The Hippotraginae family of “horse antelopes” includes several species, which are often large-bodied antelope with neck manes, long tails, and long legs for running and fleeing. The roan antelope’s horse comparison also includes brown to reddish-tan hair color like a roan horse, and thus the name. Not common anywhere in Africa, the roan antelope lives in small herds near permanent water sources where they browse on grasses, plants, leaves, and seed pods. They are one of the largest antelope (up to 750 lbs) and are renowned for their strength and aggressive defense of their herds and calves, even against lions.
White Oak has maintained a significant herd and breeding program for the roan antelope since 1978. This species can be challenging to manage in human care due to their size and potential for herd aggression and occasional health problems such as parasites. The climate, space, and facility at White Oak suit the roan very well, and they are thriving.

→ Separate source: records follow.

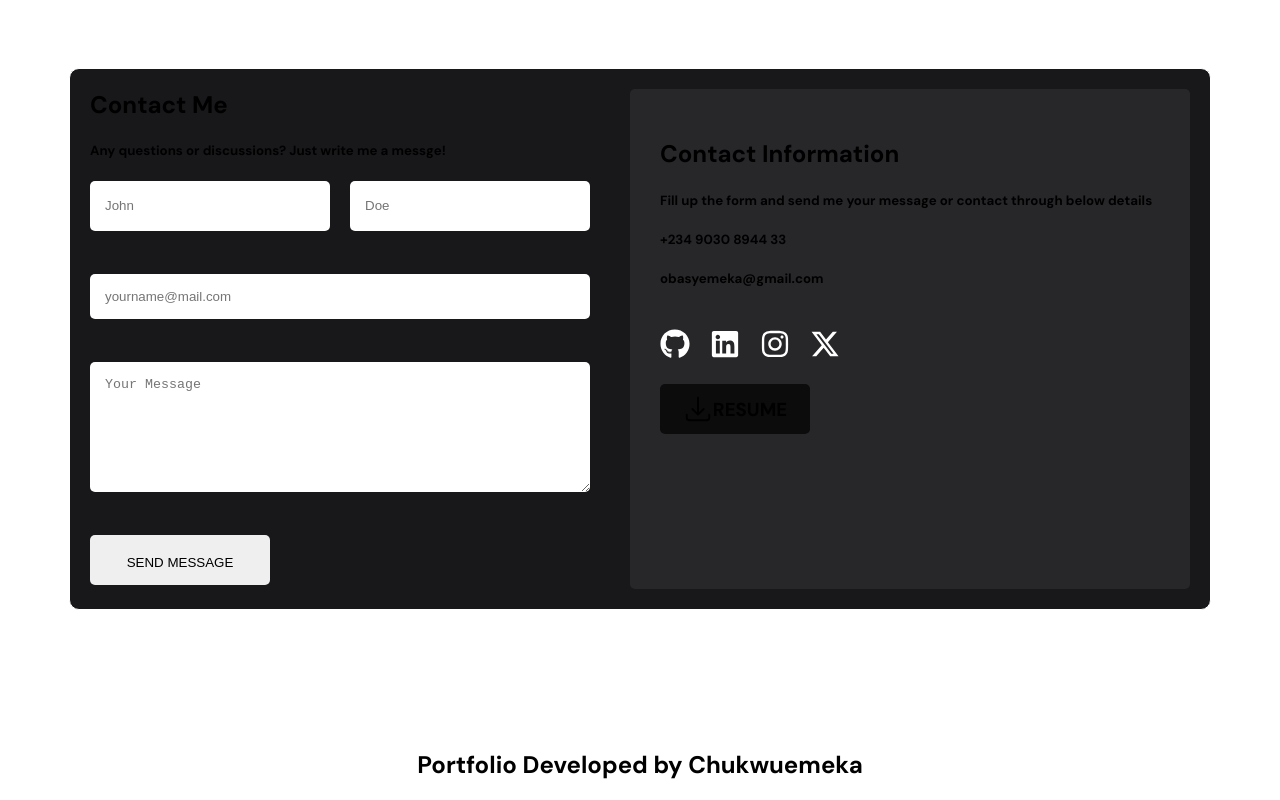
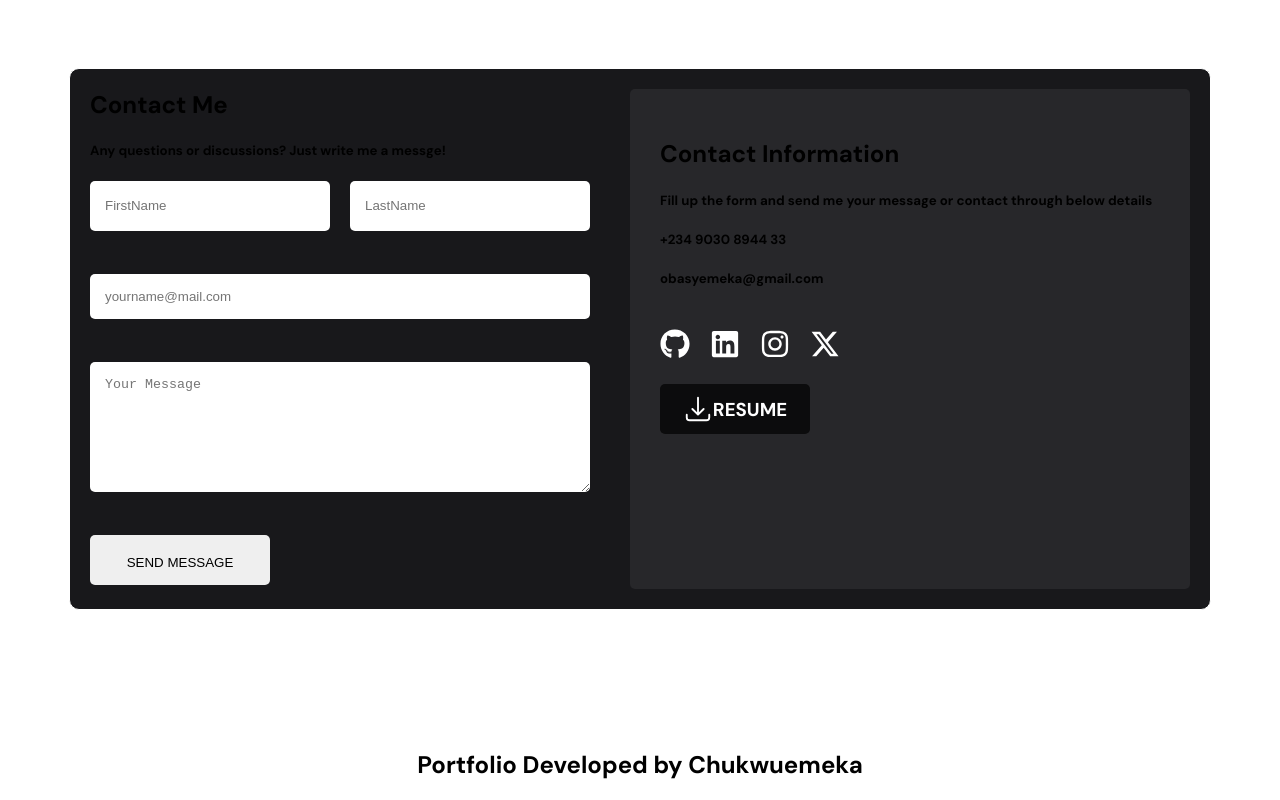
Before and after one commit to Chumexxx/Portfolio, a React (Vite) app: page / in a window 1280 px wide. Shown: the part 4448-5248 px from the top of the page. Built offline with nearby package versions, Linux system fonts and the light colour scheme.

Commit message:
first commit

```diff
--- a/package.json
+++ b/package.json
@@ -10,6 +10,7 @@
     "preview": "vite preview"
   },
   "dependencies": {
+    "@emailjs/browser": "^4.4.1",
     "react": "^18.3.1",
     "react-dom": "^18.3.1",
     "react-icons": "^5.3.0",
--- a/src/Components/Contact.jsx
+++ b/src/Components/Contact.jsx
@@ -5,9 +5,107 @@ import { FaLinkedin } from "react-icons/fa";
 import { FaInstagram } from "react-icons/fa";
 import { FaXTwitter } from "react-icons/fa6";
 import { HiArrowDownTray } from "react-icons/hi2";
+// import { useState, useEffect } from 'react';
+// import emailjs from '@emailjs/browser';
+// import { Alert, AlertDescription } from "@/components/ui/alert";
 
 const Contact = () => {
+
+//   const [firstName, setFirstName] = useState('')
+//   const [lastName, setLastName] = useState('')
+//   const [email, setEmail] = useState('')
+//   const [message, setMessage] = useState('')
+
+//   const ContactForm = () => {
+//     const [formData, setFormData] = useState({
+//       firstName: '',
+//       lastName: '',
+//       email: '',
+//       message: ''
+//     });
+
+//     const [status, setStatus] = useState({ type: '', message: '' });
+//     const [isSubmitting, setIsSubmitting] = useState(false);
+
+//     const handleChange = (e) => {
+//       const { name, value } = e.target;
+//       setFormData(prev => ({
+//         ...prev,
+//         [name]: value
+//       }));
+//     };
+
+//     const handleSubmit = async (e) => {
+//       e.preventDefault();
+//       setIsSubmitting(true);
+//       setStatus({ type: '', message: '' });
+
+//       try {
+//         const templateParams = {
+//           from_firstName: formData.firstName,
+//           from_lastName: formData.lastName,
+//           from_email: formData.email,
+//           message: formData.message,
+//           to_name: 'Chukwuemeka Obasi',
+//         };
+
+//         await emailjs.send(
+//           'service_n2mt1d2',
+//           'template_4823jdu',
+//           templateParams,
+//           'P7Ed3qTo8wdNeqV9i'
+//         );
+
+//         setStatus({
+//           type: 'success',
+//           message: 'Thank you for your message! I will get back to you soon.'
+//         });
+//         setFormData({ name: '', email: '', message: '' });
+//       } catch (error) {
+//         setStatus({
+//           type: 'error',
+//           message: 'There was an error sending your message. Please try again.'
+//         });
+//       } finally {
+//         setIsSubmitting(false);
+//       }
+//     };
+//   }
+
+//       const updateFirstName = (e) => {
+//         setFirstName(
+//             e.target.value
+//             // console.log(e.target.value)
+//         )
+//     }
+
+//     const updateLastName = (e) => {
+//         setLastName(
+//             e.target.value
+//             // console.log(e.target.value)
+//         )
+//     }
+
+//     const updateEmail = (e) => {
+//       setEmail(
+//           e.target.value
+//           // console.log(e.target.value)
+//       )
+//     }
+
+//     const updateMessage = (e) => {
+//       setMessage(
+//           e.target.value
+//           // console.log(e.target.value)
+//       )
+//   }
+
+
+// useEffect(() => {
+//   emailjs.init("P7Ed3qTo8wdNeqV9i");
+// }, []);
   return (
+
     <Container>
         <h1>Contact</h1>
       <Wrapper>
@@ -16,13 +114,13 @@ const Contact = () => {
         <LeftDiv>
           <h2>Contact Me</h2>
           <h5>Any questions or discussions? Just write me a messge!</h5>
-            <form action="">
+            <form action="https://formspree.io/f/mgveandz" method='POST'>
               <div id='jD'>
-                <input className='john' type="text" placeholder='John' required/>
-                <input className='john' type="text" placeholder='Doe' required/>
+                <input className='john' type="text" name='FirstName' placeholder='FirstName' required/>
+                <input className='john' type="text" name='LastName' placeholder='LastName'  required/>
               </div>
-              <input id='email' type="email" placeholder='yourname@mail.com' required/>
-              <textarea name="" id="tA" placeholder='Your Message' required></textarea>
+              <input id='email' name='email' type="email" placeholder='yourname@mail.com'  required/>
+              <textarea name="Message" id="tA" placeholder='Your Message'  required></textarea>
               <button id='button' type='submit'>SEND MESSAGE</button>
             </form>
         </LeftDiv>
@@ -42,10 +140,14 @@ const Contact = () => {
             <a href=""> <FaInstagram  color='white' size={30}/> </a>
             <a href="https://x.com/Esquire__Daniel"> <FaXTwitter  color='white' size={30}/> </a>
         </div>
-        <div id='resume'>
-          <HiArrowDownTray size={30}/>
-          <h3>RESUME</h3>
-        </div>
+
+        <a href="https://drive.google.com/file/d/1EH_WHN5D0LEKmkfuwvAuVdVAhObNBUk5/view?usp=sharing">
+          <div id='resume'>
+            <HiArrowDownTray size={30}/>
+            <h3>RESUME</h3>
+          </div>
+        </a>
+
         </RightDiv>
       </ContactDiv>
       </Wrapper>
@@ -167,7 +269,6 @@ const RightDiv = styled.div`
   padding: 30px;
   display: flex;
   flex-direction: column;
-  /* justify-content: space-between; */
   gap: 20px;
 
   #contactIcons{
@@ -176,8 +277,13 @@ const RightDiv = styled.div`
     gap: 20px;
 
     a:hover{
-        transform: scale(1.5);
+      transform: scale(1.5);
     }
+  }
+
+  a{
+    text-decoration: none;
+    color: white;
   }
 
   #resume{
```
Also changed, not shown: 1 other file (tests, documents, lock files or other folders).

Wild populations of roan antelope are declining in some regions of Africa. In 1996, White Oak sent a group of young roan born here to South Africa where they were reintroduced to parks where roan antelope populations have been depleted. There is continued interest in reintroducing roan into protected areas of southern and eastern Africa and White Oak is considering the possibility.